== DATASET ENTRIES

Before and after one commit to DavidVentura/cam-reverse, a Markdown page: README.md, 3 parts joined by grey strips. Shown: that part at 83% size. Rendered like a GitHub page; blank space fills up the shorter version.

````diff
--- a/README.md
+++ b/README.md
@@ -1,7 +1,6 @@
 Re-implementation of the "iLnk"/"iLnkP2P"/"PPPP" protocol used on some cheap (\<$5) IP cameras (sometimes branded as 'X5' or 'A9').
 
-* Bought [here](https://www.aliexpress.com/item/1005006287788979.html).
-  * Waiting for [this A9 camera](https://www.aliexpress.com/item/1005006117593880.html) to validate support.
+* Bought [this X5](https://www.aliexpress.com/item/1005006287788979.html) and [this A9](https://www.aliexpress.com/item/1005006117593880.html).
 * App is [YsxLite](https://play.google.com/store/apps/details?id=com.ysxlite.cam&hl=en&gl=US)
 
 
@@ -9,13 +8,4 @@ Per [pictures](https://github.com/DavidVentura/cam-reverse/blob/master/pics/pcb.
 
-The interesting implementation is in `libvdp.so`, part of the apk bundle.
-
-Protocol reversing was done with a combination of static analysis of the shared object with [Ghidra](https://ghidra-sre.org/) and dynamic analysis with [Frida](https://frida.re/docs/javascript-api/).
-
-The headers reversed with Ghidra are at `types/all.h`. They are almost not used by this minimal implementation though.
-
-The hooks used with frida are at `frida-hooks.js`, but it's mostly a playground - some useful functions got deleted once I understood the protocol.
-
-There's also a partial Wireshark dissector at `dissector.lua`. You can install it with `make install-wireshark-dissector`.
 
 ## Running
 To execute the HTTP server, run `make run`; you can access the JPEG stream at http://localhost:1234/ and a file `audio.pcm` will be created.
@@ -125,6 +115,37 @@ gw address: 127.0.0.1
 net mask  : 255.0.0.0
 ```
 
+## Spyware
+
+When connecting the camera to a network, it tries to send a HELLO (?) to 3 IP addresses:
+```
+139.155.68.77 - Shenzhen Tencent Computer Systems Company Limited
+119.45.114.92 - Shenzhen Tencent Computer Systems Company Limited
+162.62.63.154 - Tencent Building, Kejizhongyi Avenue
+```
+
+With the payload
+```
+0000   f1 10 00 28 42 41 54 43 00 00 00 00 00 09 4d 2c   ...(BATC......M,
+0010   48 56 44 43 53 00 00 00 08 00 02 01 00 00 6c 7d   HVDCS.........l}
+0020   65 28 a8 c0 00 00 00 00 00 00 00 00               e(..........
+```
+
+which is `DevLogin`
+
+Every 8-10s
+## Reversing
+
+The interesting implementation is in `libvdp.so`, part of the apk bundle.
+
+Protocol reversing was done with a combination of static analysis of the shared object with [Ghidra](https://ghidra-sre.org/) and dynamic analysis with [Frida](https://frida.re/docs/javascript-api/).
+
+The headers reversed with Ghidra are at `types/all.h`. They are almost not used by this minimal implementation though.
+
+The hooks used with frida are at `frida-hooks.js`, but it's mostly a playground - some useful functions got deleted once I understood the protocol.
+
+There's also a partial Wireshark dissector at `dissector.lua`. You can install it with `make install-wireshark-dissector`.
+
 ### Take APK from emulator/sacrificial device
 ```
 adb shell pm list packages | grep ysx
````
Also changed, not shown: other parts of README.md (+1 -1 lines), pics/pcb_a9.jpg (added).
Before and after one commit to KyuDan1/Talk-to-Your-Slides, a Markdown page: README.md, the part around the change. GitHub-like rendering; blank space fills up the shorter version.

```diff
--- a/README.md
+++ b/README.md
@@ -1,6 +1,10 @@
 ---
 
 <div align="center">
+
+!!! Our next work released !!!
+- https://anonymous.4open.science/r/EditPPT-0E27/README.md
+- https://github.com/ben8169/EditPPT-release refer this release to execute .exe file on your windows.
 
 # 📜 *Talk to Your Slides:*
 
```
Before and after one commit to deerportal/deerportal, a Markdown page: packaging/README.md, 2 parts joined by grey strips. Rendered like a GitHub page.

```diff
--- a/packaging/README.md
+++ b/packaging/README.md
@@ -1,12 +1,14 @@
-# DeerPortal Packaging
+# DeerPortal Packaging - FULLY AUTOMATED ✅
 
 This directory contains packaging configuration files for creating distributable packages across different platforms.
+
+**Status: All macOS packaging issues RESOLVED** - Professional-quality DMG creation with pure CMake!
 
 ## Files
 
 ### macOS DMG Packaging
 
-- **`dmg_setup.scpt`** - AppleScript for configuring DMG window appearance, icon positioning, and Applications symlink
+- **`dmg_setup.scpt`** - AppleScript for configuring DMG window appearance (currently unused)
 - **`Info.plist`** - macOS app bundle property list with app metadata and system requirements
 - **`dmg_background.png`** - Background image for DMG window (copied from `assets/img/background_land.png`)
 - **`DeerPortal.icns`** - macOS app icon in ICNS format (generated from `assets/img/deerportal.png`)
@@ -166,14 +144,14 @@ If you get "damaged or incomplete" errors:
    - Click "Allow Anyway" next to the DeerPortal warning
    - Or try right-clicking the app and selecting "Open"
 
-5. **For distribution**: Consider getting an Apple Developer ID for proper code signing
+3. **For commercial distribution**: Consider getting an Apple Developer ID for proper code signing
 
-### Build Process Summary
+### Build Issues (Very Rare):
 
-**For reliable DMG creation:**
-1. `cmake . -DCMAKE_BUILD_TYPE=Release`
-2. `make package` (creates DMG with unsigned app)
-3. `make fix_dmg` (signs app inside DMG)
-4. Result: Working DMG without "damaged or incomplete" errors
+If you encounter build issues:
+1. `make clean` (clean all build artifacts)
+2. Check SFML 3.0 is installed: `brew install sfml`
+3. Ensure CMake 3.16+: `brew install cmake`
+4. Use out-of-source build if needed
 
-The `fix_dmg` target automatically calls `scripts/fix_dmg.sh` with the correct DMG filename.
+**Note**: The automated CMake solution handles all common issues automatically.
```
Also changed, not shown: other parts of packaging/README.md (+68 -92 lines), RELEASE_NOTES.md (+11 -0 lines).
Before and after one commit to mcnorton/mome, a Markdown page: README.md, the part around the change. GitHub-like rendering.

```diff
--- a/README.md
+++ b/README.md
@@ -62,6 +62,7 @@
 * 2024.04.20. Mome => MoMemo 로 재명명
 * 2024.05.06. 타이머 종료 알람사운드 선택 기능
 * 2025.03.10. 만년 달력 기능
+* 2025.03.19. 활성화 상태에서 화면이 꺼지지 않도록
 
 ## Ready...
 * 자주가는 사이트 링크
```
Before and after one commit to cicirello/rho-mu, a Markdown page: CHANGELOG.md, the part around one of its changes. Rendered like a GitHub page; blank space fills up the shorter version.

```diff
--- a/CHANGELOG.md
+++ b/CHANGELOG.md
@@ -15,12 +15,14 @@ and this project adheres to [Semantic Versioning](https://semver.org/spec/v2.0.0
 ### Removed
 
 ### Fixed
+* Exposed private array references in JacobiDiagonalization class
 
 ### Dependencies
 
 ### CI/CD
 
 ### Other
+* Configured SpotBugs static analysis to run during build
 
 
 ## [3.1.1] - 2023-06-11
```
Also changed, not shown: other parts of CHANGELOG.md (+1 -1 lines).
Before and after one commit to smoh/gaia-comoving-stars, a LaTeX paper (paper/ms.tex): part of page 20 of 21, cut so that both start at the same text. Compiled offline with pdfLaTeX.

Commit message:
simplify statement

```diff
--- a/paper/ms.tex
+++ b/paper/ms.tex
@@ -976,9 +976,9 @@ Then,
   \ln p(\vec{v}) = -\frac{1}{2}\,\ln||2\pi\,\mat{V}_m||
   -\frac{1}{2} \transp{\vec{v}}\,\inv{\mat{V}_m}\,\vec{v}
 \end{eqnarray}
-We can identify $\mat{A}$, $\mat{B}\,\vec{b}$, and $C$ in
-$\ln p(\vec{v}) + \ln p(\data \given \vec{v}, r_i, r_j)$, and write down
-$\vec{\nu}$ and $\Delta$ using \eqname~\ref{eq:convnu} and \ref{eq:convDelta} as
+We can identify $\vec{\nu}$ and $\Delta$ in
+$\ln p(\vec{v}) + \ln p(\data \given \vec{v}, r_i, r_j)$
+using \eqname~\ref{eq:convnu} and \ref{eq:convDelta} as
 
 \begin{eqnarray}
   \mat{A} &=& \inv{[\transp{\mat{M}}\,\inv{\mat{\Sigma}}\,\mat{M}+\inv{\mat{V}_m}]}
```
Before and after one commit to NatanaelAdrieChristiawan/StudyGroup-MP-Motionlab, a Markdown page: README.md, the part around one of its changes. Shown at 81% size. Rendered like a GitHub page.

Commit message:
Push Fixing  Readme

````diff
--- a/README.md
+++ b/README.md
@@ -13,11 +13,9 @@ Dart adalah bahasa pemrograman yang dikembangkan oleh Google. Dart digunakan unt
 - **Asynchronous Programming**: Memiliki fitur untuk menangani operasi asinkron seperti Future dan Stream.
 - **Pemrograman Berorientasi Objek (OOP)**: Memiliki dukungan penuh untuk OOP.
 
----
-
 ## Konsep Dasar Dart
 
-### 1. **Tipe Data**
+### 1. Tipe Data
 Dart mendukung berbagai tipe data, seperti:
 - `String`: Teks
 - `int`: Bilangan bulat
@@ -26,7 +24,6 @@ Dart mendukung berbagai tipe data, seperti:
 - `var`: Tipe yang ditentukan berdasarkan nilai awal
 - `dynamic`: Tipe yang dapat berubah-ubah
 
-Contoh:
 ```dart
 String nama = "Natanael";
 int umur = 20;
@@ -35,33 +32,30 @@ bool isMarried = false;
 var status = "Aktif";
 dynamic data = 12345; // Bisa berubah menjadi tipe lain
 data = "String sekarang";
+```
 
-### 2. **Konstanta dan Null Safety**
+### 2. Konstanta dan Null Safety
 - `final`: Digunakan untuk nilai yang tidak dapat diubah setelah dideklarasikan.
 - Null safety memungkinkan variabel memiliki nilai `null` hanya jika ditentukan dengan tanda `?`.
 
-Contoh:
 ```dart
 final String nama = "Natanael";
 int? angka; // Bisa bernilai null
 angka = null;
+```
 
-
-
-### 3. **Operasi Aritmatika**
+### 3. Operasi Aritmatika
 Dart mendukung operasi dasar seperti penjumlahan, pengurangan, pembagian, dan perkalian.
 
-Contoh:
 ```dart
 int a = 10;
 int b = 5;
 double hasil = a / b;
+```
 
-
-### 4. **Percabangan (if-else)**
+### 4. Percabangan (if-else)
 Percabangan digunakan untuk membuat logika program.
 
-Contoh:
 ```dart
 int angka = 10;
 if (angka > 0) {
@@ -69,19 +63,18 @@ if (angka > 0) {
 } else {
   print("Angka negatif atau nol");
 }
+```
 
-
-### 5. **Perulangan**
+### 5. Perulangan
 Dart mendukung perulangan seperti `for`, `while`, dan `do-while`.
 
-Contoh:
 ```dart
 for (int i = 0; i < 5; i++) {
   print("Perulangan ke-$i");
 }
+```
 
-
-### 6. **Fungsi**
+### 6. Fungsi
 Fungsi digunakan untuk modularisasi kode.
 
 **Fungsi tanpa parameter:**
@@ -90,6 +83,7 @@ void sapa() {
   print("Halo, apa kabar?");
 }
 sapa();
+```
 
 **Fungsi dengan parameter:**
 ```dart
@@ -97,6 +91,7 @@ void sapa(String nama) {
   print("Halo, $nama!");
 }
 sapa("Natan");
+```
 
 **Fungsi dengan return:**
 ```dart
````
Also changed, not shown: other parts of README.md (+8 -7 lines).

====

Each line of the data that holds the word "Fungsi" should be copied.

◆ **OUTPUT OF THE TASK**:
-### 6. **Fungsi**
+### 6. Fungsi
 Fungsi digunakan untuk modularisasi kode.
 **Fungsi tanpa parameter:**
 **Fungsi dengan parameter:**
 **Fungsi dengan return:**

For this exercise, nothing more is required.